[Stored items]
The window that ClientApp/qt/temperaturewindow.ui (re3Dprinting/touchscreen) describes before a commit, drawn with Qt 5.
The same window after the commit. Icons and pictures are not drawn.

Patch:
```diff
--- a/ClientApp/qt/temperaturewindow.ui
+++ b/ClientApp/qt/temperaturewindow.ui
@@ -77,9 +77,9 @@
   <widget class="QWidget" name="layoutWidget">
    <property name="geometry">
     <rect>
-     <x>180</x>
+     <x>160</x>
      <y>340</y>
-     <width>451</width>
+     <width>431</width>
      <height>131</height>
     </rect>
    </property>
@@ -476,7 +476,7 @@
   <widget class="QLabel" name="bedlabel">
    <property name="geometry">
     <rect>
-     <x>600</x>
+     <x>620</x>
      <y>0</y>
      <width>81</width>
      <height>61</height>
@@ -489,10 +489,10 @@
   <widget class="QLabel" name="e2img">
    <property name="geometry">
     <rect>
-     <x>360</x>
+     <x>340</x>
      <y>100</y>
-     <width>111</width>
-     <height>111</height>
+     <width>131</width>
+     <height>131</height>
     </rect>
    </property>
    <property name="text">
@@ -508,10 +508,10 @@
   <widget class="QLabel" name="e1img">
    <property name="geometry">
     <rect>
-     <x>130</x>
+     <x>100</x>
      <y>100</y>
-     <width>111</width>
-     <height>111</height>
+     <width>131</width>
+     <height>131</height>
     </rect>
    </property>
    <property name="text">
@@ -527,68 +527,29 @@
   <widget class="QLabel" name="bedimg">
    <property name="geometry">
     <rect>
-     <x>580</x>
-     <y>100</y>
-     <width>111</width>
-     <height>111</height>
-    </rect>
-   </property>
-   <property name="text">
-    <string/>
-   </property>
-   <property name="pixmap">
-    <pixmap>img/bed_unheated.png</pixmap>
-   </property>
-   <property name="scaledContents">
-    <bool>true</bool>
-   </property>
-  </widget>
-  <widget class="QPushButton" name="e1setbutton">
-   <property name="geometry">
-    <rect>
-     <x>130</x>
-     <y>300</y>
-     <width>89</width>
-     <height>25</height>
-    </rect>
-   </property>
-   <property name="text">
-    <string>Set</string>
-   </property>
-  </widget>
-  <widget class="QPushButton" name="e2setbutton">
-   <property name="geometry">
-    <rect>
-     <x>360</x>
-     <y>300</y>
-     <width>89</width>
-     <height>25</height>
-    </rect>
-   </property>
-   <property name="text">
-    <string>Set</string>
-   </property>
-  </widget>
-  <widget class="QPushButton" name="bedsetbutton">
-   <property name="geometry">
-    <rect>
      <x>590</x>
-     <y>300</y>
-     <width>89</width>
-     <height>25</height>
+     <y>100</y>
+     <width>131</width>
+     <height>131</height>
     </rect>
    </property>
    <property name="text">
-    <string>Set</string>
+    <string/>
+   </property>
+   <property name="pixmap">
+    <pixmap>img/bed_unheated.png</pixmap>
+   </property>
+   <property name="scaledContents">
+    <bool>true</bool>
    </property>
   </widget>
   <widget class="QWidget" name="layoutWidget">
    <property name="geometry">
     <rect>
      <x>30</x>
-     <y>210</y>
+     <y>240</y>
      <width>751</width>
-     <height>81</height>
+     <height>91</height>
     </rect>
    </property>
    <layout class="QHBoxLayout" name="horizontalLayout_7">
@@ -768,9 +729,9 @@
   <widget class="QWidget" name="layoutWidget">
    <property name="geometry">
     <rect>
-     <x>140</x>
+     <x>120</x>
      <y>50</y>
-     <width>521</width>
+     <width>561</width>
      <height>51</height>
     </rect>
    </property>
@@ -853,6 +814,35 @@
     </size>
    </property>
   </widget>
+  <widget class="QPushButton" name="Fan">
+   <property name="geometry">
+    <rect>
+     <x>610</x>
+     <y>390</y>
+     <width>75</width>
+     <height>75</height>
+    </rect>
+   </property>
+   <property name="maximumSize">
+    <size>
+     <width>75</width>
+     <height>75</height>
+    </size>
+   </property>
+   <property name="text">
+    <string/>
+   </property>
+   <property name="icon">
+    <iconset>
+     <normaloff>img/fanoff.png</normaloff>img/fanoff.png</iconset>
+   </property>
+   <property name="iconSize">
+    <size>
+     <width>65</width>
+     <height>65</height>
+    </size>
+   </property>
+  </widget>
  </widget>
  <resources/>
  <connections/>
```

Work required:
Filter the entries above down to the lines that contain the word "pixmap".

Solution to the exercise:
-   <property name="pixmap">
-    <pixmap>img/bed_unheated.png</pixmap>
+   <property name="pixmap">
+    <pixmap>img/bed_unheated.png</pixmap>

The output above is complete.